The House Capital Markets Subcommittee approved bi-partisan legislation repealing the swap push out provisions of Section 716 of the Dodd-Frank Act requiring depository institutions to conduct derivatives trades through an affiliate. HR 1838, sponsored by Rep. Nan Hayworth (R-NY) would repeal provisions requiring banks to separate and segregate portions of their derivative businesses.
Rep. Hayworth said that the legislation is needed because, under current Section 716, regulatory arbitrage is quite possible putting the US at competitive disadvantage. An amendment proposed by Rep. Hayworth preserving Section 716(i) was approved by the subcommittee by a voice vote. According to Rep. Hayworth the amendment retains prohibitions on bailouts and prevents the use of taxpayer funds for swap activities. Section 716(i) provides that no taxpayer funds can be used to prevent the receivership of any swap entity resulting from swap or security-based swap activity of the swap entity.

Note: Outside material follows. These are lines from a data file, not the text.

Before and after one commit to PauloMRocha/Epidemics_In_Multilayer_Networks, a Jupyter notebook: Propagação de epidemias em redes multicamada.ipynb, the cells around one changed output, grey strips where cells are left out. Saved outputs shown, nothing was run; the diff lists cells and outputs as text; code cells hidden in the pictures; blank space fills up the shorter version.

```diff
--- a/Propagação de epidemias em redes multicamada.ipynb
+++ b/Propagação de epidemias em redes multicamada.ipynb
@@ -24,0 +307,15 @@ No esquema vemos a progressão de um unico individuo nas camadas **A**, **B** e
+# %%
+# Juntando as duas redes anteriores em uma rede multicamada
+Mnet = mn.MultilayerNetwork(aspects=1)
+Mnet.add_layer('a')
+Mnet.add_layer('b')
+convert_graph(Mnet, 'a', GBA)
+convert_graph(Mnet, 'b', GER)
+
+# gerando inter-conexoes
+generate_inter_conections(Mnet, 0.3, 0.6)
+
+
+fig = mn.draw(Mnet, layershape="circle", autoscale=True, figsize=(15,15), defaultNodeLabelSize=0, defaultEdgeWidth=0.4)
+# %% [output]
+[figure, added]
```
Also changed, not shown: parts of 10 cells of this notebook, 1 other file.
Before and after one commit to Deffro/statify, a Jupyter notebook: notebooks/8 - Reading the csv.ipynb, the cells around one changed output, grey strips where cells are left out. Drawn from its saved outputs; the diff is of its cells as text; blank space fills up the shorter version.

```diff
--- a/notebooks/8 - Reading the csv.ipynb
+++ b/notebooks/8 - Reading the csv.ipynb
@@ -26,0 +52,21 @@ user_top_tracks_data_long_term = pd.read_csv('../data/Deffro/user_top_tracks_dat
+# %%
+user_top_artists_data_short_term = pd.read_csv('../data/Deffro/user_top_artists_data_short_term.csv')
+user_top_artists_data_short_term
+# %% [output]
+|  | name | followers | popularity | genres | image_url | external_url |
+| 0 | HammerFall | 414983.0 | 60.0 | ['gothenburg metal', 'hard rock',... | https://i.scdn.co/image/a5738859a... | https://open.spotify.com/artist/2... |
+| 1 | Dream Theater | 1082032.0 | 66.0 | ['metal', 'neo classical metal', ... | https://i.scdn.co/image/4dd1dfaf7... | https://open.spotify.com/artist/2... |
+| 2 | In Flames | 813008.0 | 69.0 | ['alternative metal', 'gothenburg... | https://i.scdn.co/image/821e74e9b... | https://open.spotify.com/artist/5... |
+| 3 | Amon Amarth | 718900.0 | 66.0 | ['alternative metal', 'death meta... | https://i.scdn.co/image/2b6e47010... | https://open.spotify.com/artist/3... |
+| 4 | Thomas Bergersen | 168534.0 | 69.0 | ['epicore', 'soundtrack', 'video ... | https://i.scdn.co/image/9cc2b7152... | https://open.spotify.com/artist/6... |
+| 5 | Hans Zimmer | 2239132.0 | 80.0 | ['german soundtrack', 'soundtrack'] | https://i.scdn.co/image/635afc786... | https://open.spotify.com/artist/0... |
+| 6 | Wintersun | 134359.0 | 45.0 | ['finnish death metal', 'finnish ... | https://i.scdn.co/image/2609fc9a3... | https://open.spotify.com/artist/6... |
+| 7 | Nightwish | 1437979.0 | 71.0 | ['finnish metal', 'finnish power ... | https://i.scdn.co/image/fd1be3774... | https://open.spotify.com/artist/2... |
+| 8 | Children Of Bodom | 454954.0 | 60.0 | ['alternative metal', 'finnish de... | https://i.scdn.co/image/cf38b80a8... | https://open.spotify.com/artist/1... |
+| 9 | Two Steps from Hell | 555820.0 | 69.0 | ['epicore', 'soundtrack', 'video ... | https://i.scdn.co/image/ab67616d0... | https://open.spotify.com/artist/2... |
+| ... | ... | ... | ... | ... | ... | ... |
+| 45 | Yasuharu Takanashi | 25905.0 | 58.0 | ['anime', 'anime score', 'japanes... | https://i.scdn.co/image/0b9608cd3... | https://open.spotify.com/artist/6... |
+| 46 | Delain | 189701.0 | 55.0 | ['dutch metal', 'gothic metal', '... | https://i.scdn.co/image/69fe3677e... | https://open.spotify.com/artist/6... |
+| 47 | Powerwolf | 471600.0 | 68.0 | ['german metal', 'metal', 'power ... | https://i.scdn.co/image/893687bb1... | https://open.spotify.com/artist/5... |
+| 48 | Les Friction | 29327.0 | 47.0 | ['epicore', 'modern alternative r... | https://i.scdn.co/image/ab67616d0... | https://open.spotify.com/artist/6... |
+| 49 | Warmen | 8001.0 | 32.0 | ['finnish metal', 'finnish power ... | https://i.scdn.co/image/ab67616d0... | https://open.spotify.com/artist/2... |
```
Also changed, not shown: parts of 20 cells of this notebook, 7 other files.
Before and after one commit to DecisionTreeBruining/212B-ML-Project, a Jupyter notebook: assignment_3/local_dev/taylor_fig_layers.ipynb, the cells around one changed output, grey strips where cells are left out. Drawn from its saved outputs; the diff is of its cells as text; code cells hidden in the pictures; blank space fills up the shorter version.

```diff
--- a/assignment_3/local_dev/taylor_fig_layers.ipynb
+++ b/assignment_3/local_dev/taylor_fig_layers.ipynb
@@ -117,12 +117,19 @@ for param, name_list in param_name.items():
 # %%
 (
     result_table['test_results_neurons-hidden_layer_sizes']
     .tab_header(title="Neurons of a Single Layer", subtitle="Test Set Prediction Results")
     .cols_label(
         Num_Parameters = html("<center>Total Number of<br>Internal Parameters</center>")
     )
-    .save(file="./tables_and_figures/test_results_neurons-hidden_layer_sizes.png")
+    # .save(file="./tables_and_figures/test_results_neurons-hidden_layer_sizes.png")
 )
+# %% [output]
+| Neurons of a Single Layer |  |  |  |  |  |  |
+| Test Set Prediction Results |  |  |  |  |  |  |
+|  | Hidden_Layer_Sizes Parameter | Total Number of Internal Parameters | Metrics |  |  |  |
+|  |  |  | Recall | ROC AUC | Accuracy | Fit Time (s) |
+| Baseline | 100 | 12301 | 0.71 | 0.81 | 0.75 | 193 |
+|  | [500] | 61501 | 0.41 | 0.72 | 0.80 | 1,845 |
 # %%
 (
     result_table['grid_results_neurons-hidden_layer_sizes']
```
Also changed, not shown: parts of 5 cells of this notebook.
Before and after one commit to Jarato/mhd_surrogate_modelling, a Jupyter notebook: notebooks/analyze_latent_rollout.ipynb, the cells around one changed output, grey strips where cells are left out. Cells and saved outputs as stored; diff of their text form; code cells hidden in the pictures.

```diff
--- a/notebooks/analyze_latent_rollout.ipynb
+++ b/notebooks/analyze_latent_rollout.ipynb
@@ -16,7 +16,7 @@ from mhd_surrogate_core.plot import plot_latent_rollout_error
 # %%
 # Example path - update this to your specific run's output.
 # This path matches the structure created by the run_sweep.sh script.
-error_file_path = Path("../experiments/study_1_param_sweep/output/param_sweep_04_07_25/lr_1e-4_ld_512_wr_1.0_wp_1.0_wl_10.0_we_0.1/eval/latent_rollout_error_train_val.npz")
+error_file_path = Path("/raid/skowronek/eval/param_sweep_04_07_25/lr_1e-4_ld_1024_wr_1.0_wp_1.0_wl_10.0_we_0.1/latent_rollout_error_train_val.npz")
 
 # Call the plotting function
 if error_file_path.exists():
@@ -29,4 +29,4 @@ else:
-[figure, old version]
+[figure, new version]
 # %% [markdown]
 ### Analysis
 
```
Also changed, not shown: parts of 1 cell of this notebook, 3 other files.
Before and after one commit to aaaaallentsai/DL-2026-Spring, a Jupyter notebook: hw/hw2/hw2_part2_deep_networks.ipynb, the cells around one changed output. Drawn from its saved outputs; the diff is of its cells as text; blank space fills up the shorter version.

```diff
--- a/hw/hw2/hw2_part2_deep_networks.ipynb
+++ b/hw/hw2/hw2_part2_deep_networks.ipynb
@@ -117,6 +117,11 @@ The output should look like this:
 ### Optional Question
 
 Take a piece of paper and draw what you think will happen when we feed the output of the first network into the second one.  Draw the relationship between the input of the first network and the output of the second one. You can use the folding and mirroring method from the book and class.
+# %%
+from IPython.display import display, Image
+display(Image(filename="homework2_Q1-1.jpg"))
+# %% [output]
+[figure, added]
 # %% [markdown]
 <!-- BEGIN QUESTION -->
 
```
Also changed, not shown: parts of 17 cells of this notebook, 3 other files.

In earlier testimony, ISDA found it difficult to see how Section 716 reduces systemic risk. This is particularly true given that firms face regulatory reporting requirements for all transactions, including transactions exempt from and covered by Section 716.
Such regulatory reporting will help to ensure that exposures can not build up unnoticed in the financial system. Separately, forcing the derivatives business outside of the better-capitalized, better-regulated bank into new stand alone subsidiaries could actually increase risk to the system, said ISDA. Section 716 will also increase risk as it leads to greater inefficiencies and the loss of exposure netting as it requires firms to conduct swaps across multiple legal entities.
The American Bankers Association has long argued that Section 716 would significantly impact the ability of regional and community banks to manage interest rate risk and that it would diminish their ability to provide long-term fixed rate loans to small business customers.